Matfen church is in the next benefice and I took a service there a couple of years ago. We drive through the village quite regularly, and there is a village shop and cafe we have patronised – so why haven’t I blogged the church? Sorry my blogging has slowed – it has been a pretty difficult few months, and the weather has been horrendous. Add in a lot of busyness – 26 weddings in 2012 means that quite a few Saturdays get used up. I’ve also started a distance learning “Certificate in Railway Studies” from the University of York – I should be writing an essay about J.C. Bourne and his lithographs …
Matfen Hall (which is now a hotel I can’t afford) dates from the 1830s, the village is an estate village of the mid Nineteenth Century, and the Church is 1841-2, spire 1853-4 – Pevsner says it was “by Sir Edward Blackett for himself”. (He probably thought he was building to the glory of God). The church guidebook says he had discovered a Methodist chapel was being erected in the village! The church building was consecrated in 1844 and Matfen was constituted as a separate parish in 1846.
There’s a fascinating piece in the Hexham Courant about the Dower House in Matfen, which tells us a bit about Sir Edward. “[He] was something of a wonder himself. Apart from his architectural abilities, he was also a cavalry officer with the 1st Regiment of Life Guards, a Justice of the Peace, Deputy Lieutenant and High Sheriff. [His] “reign” at Matfen, from 1816 to 1885, was an incredibly colourful period when the quiet village made Newcastle Chronicle headlines many times. … On July 5 1852, “ice fell on Matfen in large masses”, during a storm which killed several people across Northumberland. There was a different alarm in October 1855, when “the inhabitants of the quiet and retired village of Matfen were thrown into excitement and alarm by the discovery of a horrible local murder!” This brutal strangling of wealthy widow Dorothy Bewicke was declared “without parallel for atrocity” since the murder of Warden’s “Joe the Quilter!” announced The Chronicle.
Then in September 1863, the Blacketts themselves made headlines. “Fatal accident at Matfen Hall” read the billboards after Mrs Blackett, aged 30, mother-of-seven and wife of Captain Blackett of Wylam, was killed in a riding accident while visiting her Matfen relatives. In 1865, the village was again agitated but for a happy reason: the youngest daughter of “the worthy baronet of Matfen” was united with the noble Capt Egerton, “an alliance every way worthy of her heart and hand”.
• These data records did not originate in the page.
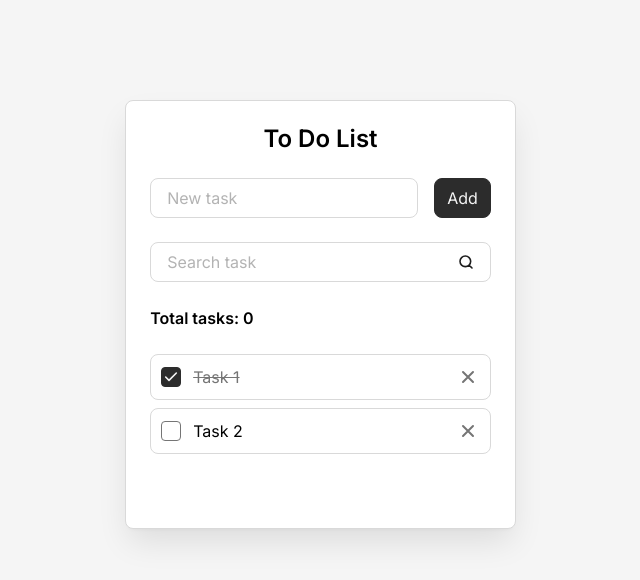
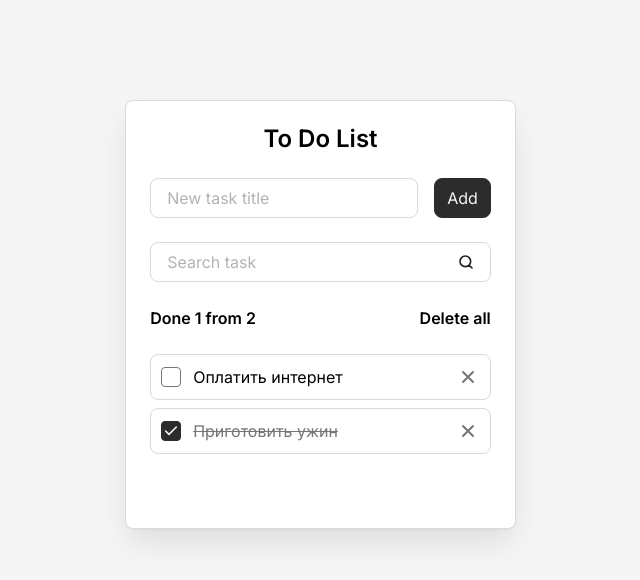
Before and after one commit to shatskisdimka/todo-react, a React (Vite) app: page / in a window 1280 px wide. Shown: the top 580 px of the page, without its empty margins (312-952 px from the left). Built offline with nearby package versions, Linux system fonts and the light colour scheme.

Commit message:
add props to components

```diff
--- a/src/components/AddTaskForm.jsx
+++ b/src/components/AddTaskForm.jsx
@@ -2,12 +2,14 @@
 import Field from "./Field";
 
 const AddTaskForm = () => {
-    return (
-        <form className="todo__form">
-        <Field />
-        <Button />
-      </form>
-    )
-}
+  return (
+    <form className="todo__form">
+      <Field className="todo__field" label="New task title" id="new-task" />
+      <Button type="submit">
+        Add
+      </Button>
+    </form>
+  );
+};
 
-export default AddTaskForm
+export default AddTaskForm;
--- a/src/components/Button.jsx
+++ b/src/components/Button.jsx
@@ -1,7 +1,9 @@
-const Button = () => {
+const Button = (props) => {
+  const { className = "", type = "button", children } = props;
+
   return (
-    <button className="button" type="submit">
-      Add
+    <button className={`button ${className}`} type={type}>
+      {children}
     </button>
   );
 };
--- a/src/components/Field.jsx
+++ b/src/components/Field.jsx
@@ -1,20 +1,25 @@
-const Field = () => {
+const Field = (props) => {
+  const {
+    className = "",
+    id,
+    label,
+    type = "text"
+  } = props;
+
   return (
-        <div className="todo__field field">
-          <label
-            className="field__label"
-            htmlFor="new-task"
-          >
-            New task
+    <div className={`field ${className}`}>
+      <label className="field__label" htmlFor={id}>
+        {label}
       </label>
       <input
         className="field__input"
-            id="new-task"
+        id={id}
         placeholder=" "
         autoComplete="off"
+        type={type}
       />
     </div>
-    )
-}
+  );
+};
 
-export default Field
+export default Field;
--- a/src/components/SearchTaskForm.jsx
+++ b/src/components/SearchTaskForm.jsx
@@ -1,18 +1,14 @@
+import Field from "./Field";
+
 const SearchTaskForm = () => {
   return (
     <form className="todo__form">
-      <div className="todo__field field">
-        <label className="field__label" htmlFor="search-task">
-          Search task
-        </label>
-        <input
-          className="field__input"
-          id="search-task"
-          placeholder=" "
-          autoComplete="off"
-          type="search"
-        />
-      </div>
+      <Field
+        className="todo__field"
+        label="Search task"
+        id="search-task"
+        type="search"
+      />
     </form>
   );
 };
--- a/src/components/ToDo.jsx
+++ b/src/components/ToDo.jsx
@@ -4,13 +4,29 @@
 import ToDoList from "./ToDoList";
 
 const ToDo = () => {
+  const tasks = [
+    {
+      id: "task-1",
+      title: "Оплатить интернет",
+      isDone: false,
+    },
+    {
+      id: "task-2",
+      title: "Приготовить ужин",
+      isDone: true,
+    },
+  ];
+
   return (
     <div className="todo">
       <h1 className="todo__title">To Do List</h1>
       <AddTaskForm />
       <SearchTaskForm />
-      <ToDoInfo />
-      <ToDoList />
+      <ToDoInfo
+        total={tasks.length}
+        done={tasks.filter(({isDone}) => isDone).length}
+      />
+      <ToDoList tasks={tasks} />
     </div>
   );
 };
--- a/src/components/ToDoInfo.jsx
+++ b/src/components/ToDoInfo.jsx
@@ -1,12 +1,18 @@
-const ToDoInfo = () => {
+const ToDoInfo = (props) => {
+  const { total, done } = props;
+
+  const hasTasks = total > 0;
+
   return (
     <div className="todo__info">
       <div className="todo__total-tasks">
-        Total tasks: <span>0</span>
+        Done {done} from {total}
       </div>
-      <button className="todo__delete-all-button" type="button">
-        Delete all
-      </button>
+      {hasTasks && (
+        <button className="todo__delete-all-button" type="button">
+          Delete all
+        </button>
+      )}
     </div>
   );
 };
--- a/src/components/ToDoItem.jsx
+++ b/src/components/ToDoItem.jsx
@@ -1,14 +1,22 @@
-const ToDoItem = () => {
+const ToDoItem = (props) => {
+  const {
+    className="",
+    id='',
+    title,
+    isDone,
+
+  } = props
   return (
-    <li className="todo__item todo-item">
+    <li className={`todo-item ${className}`}>
       <input
         className="todo-item__checkbox"
-        id="task-1"
+        id={id}
         type="checkbox"
-        checked
+        checked={isDone}
+        readOnly
       />
-      <label className="todo-item__label" htmlFor="task-1">
-        Task 1
+      <label className="todo-item__label" htmlFor={id}>
+        {title}
       </label>
       <button
         className="todo-item__delete-button"
--- a/src/components/ToDoList.jsx
+++ b/src/components/ToDoList.jsx
@@ -1,42 +1,28 @@
 import ToDoItem from "./ToDoItem";
 
-const ToDoList = () => {
+const ToDoList = (props) => {
+
+  const {
+    tasks =[],
+  } = props
+
   const hasTasks = true;
-  return (
-    <ul className="todo__list">
-      <ToDoItem />
-      <li className="todo__item todo-item">
-        <input className="todo-item__checkbox" id="task-2" type="checkbox" />
-        <label className="todo-item__label" htmlFor="task-2">
-          Task 2
-        </label>
-        <button
-          className="todo-item__delete-button"
-          aria-label="Delete"
-          title="Delete"
-        >
-          <svg
-            width="20"
-            height="20"
-            viewBox="0 0 20 20"
-            fill="none"
-            xmlns="http://www.w3.org/2000/svg"
-          >
-            <path
-              d="M15 5L5 15M5 5L15 15"
-              stroke="#757575"
-              strokeWidth="2"
-              strokeLinecap="round"
-              strokeLinejoin="round"
-            />
-          </svg>
-        </button>
-      </li>
-    </ul>
-  );
+
   if (!hasTasks) {
     return <div className="todo__empty-message"></div>;
   }
+
+  return (
+    <ul className="todo__list">
+      {tasks.map( (task)=> (
+        <ToDoItem
+        className="todo__item"
+        key={task.id}
+        {...task}
+        />
+      ))}
+    </ul>
+  );
 };
 
 export default ToDoList;
--- a/src/styles/components/todo.css
+++ b/src/styles/components/todo.css
@@ -44,11 +44,6 @@
   &:hover {
     color: var(--color-gray-4);
   }
-
-  &:not(.is-visible) {
-    opacity: 0;
-    visibility: hidden;
-  }
 }
 
 .todo__list,
```
Also changed, not shown: src/styles/normalize.css. Lines whose indentation alone changed are shown as unchanged.
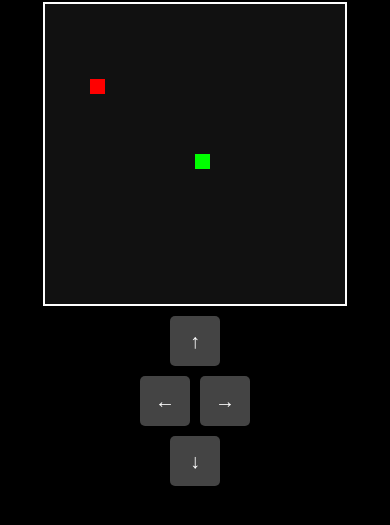
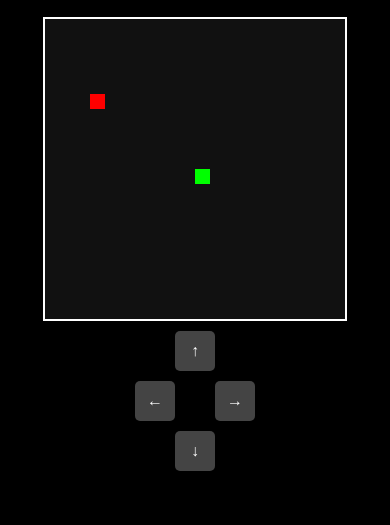
Before and after one commit to ideasfwi/snakegame, a plain HTML site: page index.html in a window 390 px wide. Shown: the part 217-742 px from the top of the page. Drawn offline with Linux system fonts and the light colour scheme.

Commit message:
Add files via upload

```diff
--- a/index.html
+++ b/index.html
@@ -12,12 +12,14 @@
     <canvas id="game-board"></canvas>
     <div id="controls">
       <button id="up">↑</button>
-      <div>
+      <div id="middle-row">
         <button id="left">←</button>
+        <div id="spacer"></div>
         <button id="right">→</button>
       </div>
       <button id="down">↓</button>
     </div>
+
   </div>
   <script src="script.js"></script>
 </body>
--- a/style.css
+++ b/style.css
@@ -38,29 +38,21 @@ body {
   grid-template-rows: auto auto auto;
   gap: 10px;
   margin-top: 10px;
+  align-items: center;
 }
 
-#controls div {
+#middle-row {
   display: flex;
-  justify-content: space-between;
-  gap: 10px;
+  justify-content: center;
+  align-items: center;
 }
 
-#up {
-  grid-row: 1;
-  margin: 0 auto;
+#spacer {
+  width: 50px; /* Match button width */
+  height: 50px; /* Match button height */
 }
 
-#left {
-  grid-column: 1;
-}
-
-#right {
-  grid-column: 3;
-}
-
-#down {
-  grid-row: 3;
+#up, #down {
   margin: 0 auto;
 }
 
@@ -85,4 +77,15 @@ button:active {
     width: 300px;
     height: 300px;
   }
+
+  button {
+    width: 40px;
+    height: 40px;
+    font-size: 16px;
+  }
+
+  #spacer {
+    width: 40px; /* Match button width on smaller screens */
+    height: 40px; /* Match button height on smaller screens */
+  }
 }
```
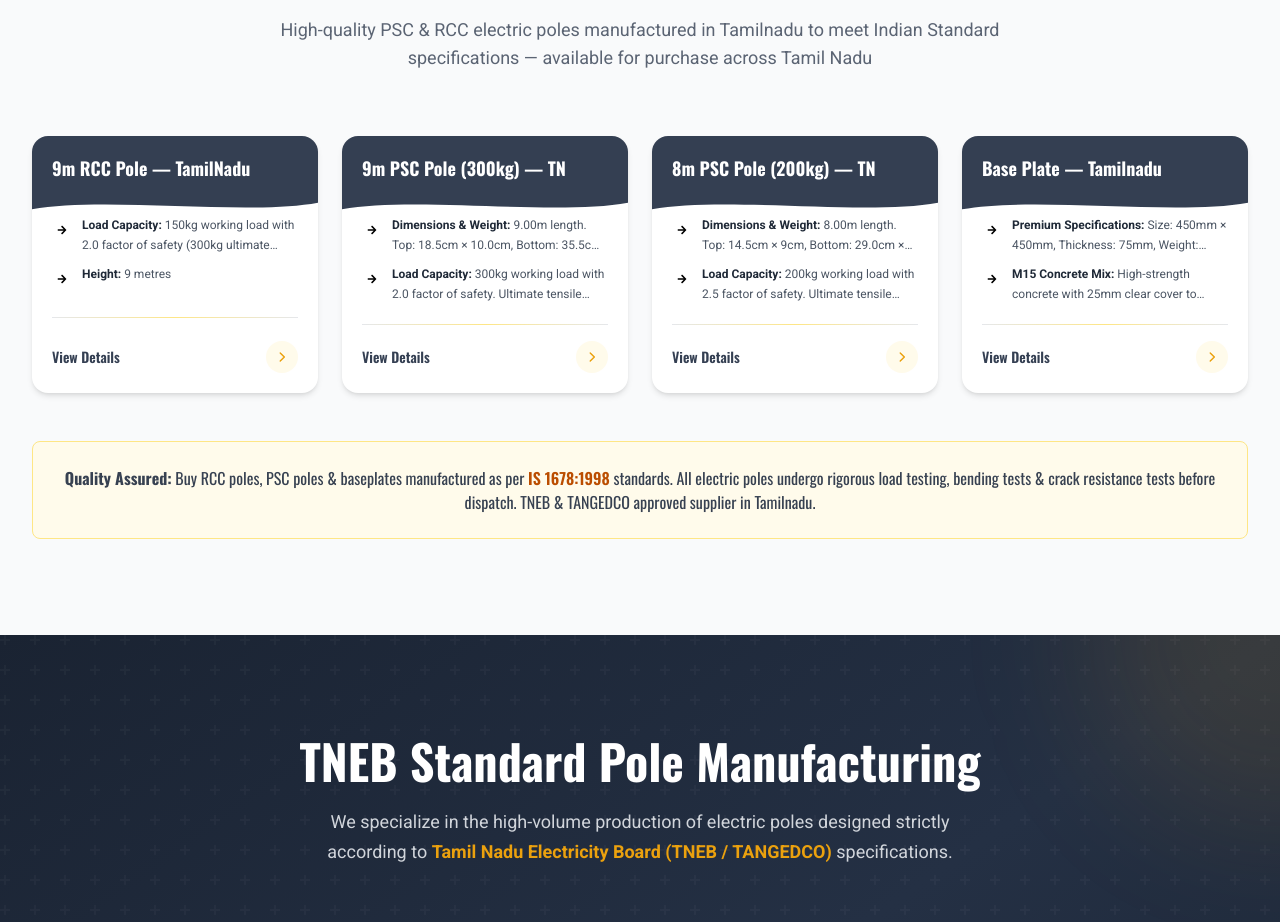
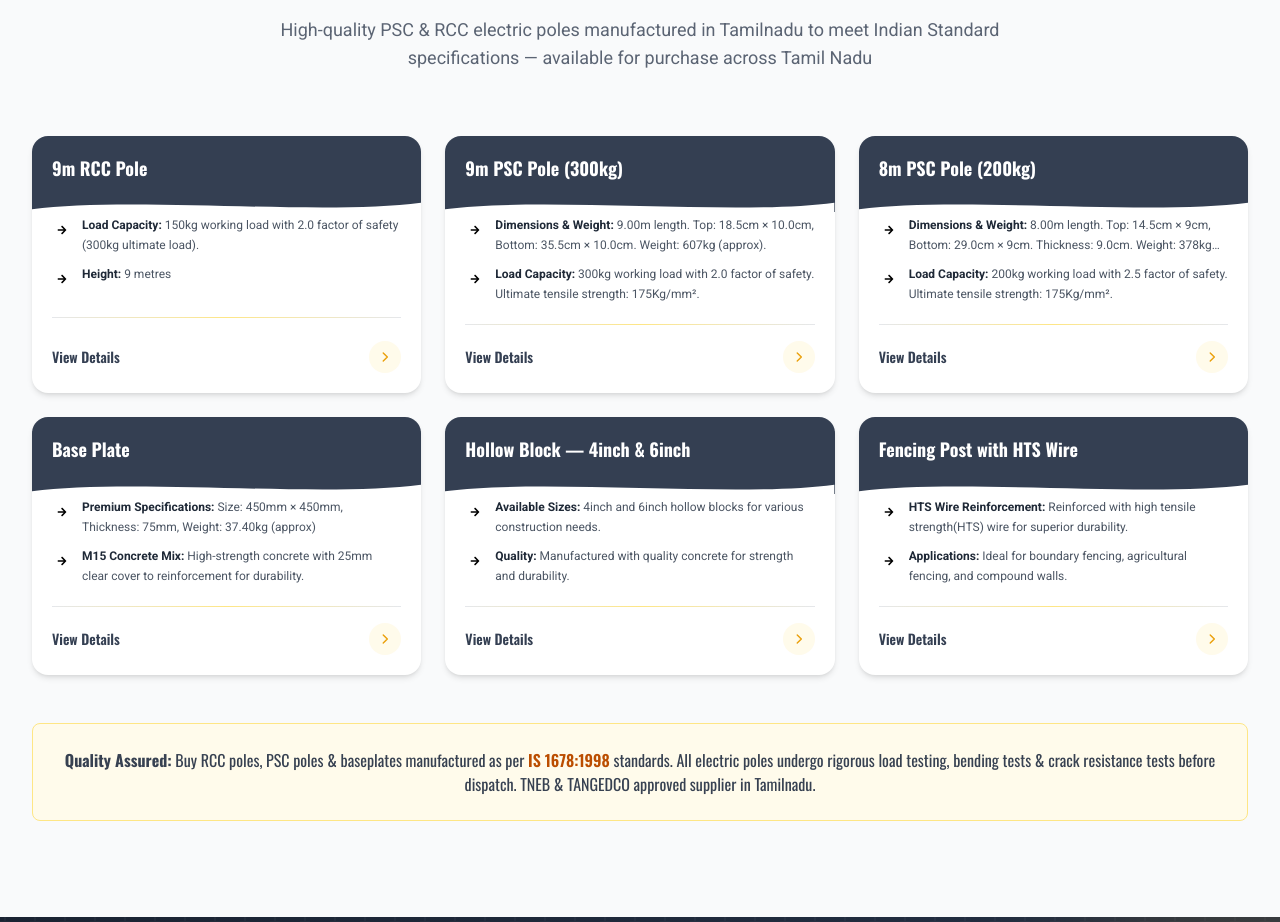
Before and after one commit to rajendransp133/gemini_engineerig_site, a Next.js app: page / in a window 1280 px wide. Shown: the part 3380-4302 px from the top of the page. Built offline with nearby package versions, Linux system fonts and the light colour scheme; a web font is replaced by a local one.

Commit message:
CARD UPDATE

```diff
--- a/src/app/components/ProductsSection.tsx
+++ b/src/app/components/ProductsSection.tsx
@@ -19,7 +19,7 @@
 
 const products: Product[] = [
   {
-    title: "9m RCC Pole — TamilNadu",
+    title: "9m RCC Pole ",
     description:
       "Buy 9-metre RCC pole (Reinforced Cement Concrete Pole) in TamilNadu with 150kg working load. Ideal for standard electrical distribution projects in TN. Manufactured with M25 grade concrete and 0.285m³ concrete volume per pole. Features design with 12.5cm×12.5cm top and 22.5cm×22.5cm bottom dimensions. Each pole weighs approximately 700kg with 1.70m planting depth. Buy RCC poles in Tamilnadu from Gemini Engineering Works, Pudukkottai.",
     features: [
@@ -41,7 +41,7 @@
     image: "/images/products/rcc-pole-150kg.webp",
   },
   {
-    title: "9m PSC Pole (300kg) — TN",
+    title: "9m PSC Pole (300kg) ",
     description:
       "Buy 9m PSC pole (Pre-stressed Concrete Pole) in Tamil Nadu with 300kg working load and factor of safety 2.0. Manufactured with M40 grade concrete and reinforced with 16 Nos. of 4mm HTS wires (all tensioned). Each pole requires 0.243m³ of concrete and approximately 117.86kg of cement. Weighs approximately 607kg with section dimensions of 18.5cm × 10.0cm at top and 35.5cm × 10.0cm at bottom. Buy PSC pole in Tamilnadu from Gemini Engineering Works.",
     features: [
@@ -65,7 +65,7 @@
   },
 
   {
-    title: "8m PSC Pole (200kg) — TN",
+    title: "8m PSC Pole (200kg) ",
     description:
       "Buy 8m PSC pole (Pre-stressed Concrete Pole) in Tamil Nadu with 200kg working load and factor of safety 2.5. Manufactured with M42 grade concrete and reinforced with 14 Nos. of 4mm HTS wires (12 tensioned, 2 untensioned). Each pole requires 0.156m³ of concrete and approximately 75.951kg of cement. Weighs approximately 378kg with section dimensions of 14.5cm × 9cm at top and 29.0cm × 9cm at bottom. Buy PSC poles in Tamilnadu from Gemini Engineering Works.",
     features: [
@@ -88,7 +88,7 @@
     image: "/images/products/psc-pole.webp",
   },
   {
-    title: "Base Plate — Tamilnadu",
+    title: "Base Plate ",
     description:
       "Buy base plate (RCC baseplate) in Tamil Nadu for electric pole foundation support. High-quality baseplates manufactured with M15 grade concrete and reinforced with HTS wire 4mm thick. Each base plate weighs approximately 37.40kg with 0.0152m³ concrete volume. Buy baseplates in Tamilnadu for PSC and RCC pole installation from Gemini Engineering Works, Pudukkottai.",
     features: [
@@ -108,6 +108,48 @@
       },
     ],
     image: "/images/products/base-plate.webp",
+  },
+  {
+    title: "Hollow Block — 4inch & 6inch",
+    description:
+      "Buy hollow blocks in Tamil Nadu in 4inch and 6inch sizes. High-quality concrete hollow blocks manufactured for construction projects.  ",
+    features: [
+      {
+        title: "Available Sizes",
+        description:
+          "4inch and 6inch hollow blocks for various construction needs.",
+      },
+
+      {
+        title: "Quality",
+        description:
+          "Manufactured with quality concrete for strength and durability.",
+      },
+    ],
+    image: "/images/products/hollow-block.webp",
+  },
+  {
+    title: "Fencing Post with HTS Wire",
+    description:
+      "Buy fencing posts with HTS wire reinforcement in Tamil Nadu. Pre-stressed concrete fencing posts manufactured with high tensile strength(HTS) wire for durability and longevity. Ideal for boundary fencing, agricultural fencing, and compound walls",
+    features: [
+      {
+        title: "HTS Wire Reinforcement",
+        description:
+          "Reinforced with high tensile strength(HTS) wire for superior durability.",
+      },
+      {
+        title: "Applications",
+        description:
+          "Ideal for boundary fencing, agricultural fencing, and compound walls.",
+      },
+      {
+        title: "Long-lasting",
+        description:
+          "Pre-stressed concrete construction ensures longevity and resistance to weathering.",
+      },
+    ],
+    image: "/images/products/fencing-post-hts.webp",
   },
 ];
 
@@ -297,7 +339,7 @@
         </header>
 
         {/* Products Grid */}
-        <div className="grid grid-cols-1 sm:grid-cols-2 lg:grid-cols-4 gap-5 lg:gap-6">
+        <div className="grid grid-cols-2 lg:grid-cols-3 gap-5 lg:gap-6">
           {products.map((product, index) => (
             <div
               key={index}
--- a/src/app/ui/Navbar.tsx
+++ b/src/app/ui/Navbar.tsx
@@ -93,7 +93,9 @@
         className={`fixed top-0 left-0 w-[min(300px,85vw)] sm:w-[min(380px,75vw)] md:w-[400px] h-screen bg-white z-[1002] transition-transform duration-500 ease-out flex flex-col shadow-[4px_0_40px_rgba(0,0,0,0.1)] ${
           isOpen ? "translate-x-0" : "-translate-x-full"
         }`}
-        style={{ paddingBottom: 'max(1.5rem, env(safe-area-inset-bottom, 0px))' }}
+        style={{
+          paddingBottom: "max(1.5rem, env(safe-area-inset-bottom, 0px))",
+        }}
       >
         {/* Sidebar Header */}
         <div className="px-4 py-4 sm:px-6 sm:py-5 flex items-center justify-between flex-shrink-0">
```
Meanwhile, Sir Edward himself managed to fit in four marriages from 1830 to 1880. He claimed his final bride – Althea Rianette Scott – when he was 77 and she was in the uncomfortable position of being recently jilted by Sir Edward’s own son! Lady Althea found a few consolations as the wife of a doting older man – she had plenty of time to take photographs, paint and write. This turned out lucky for posterity because, a century later, Lady Althea’s journals became the basis of a book on that most adventurous and colourful family she had married into, entitled: The Ship That Came Home. Maybe Lady Althea wrote some of her memoirs at the dower house, after Sir Edward died in 1885.”
The book is available through Amazon – www.amazon.co.uk/The-Ship-That-Came-Home/dp/1903942241/ref=sr_1_2?ie=UTF8&qid=1356619049&sr=8-2
We were parked outside the cafe, where Julie remained to enjoy a pot of coffee. The phone box has no phone, but is full of tourist leaflets. The church (NZ031718) was open. Nice and simple inside – Early English style. Nice pictures of things going on.
The eagle is by Signor Bulletti, 1881, one of the craftsman who worked on Alnwick Castle. There are also four small C17 (or C16) alabaster reliefs – Flemish apparently. The visit of the shepherds, the Magi, the circumcision, and the presentation in the temple.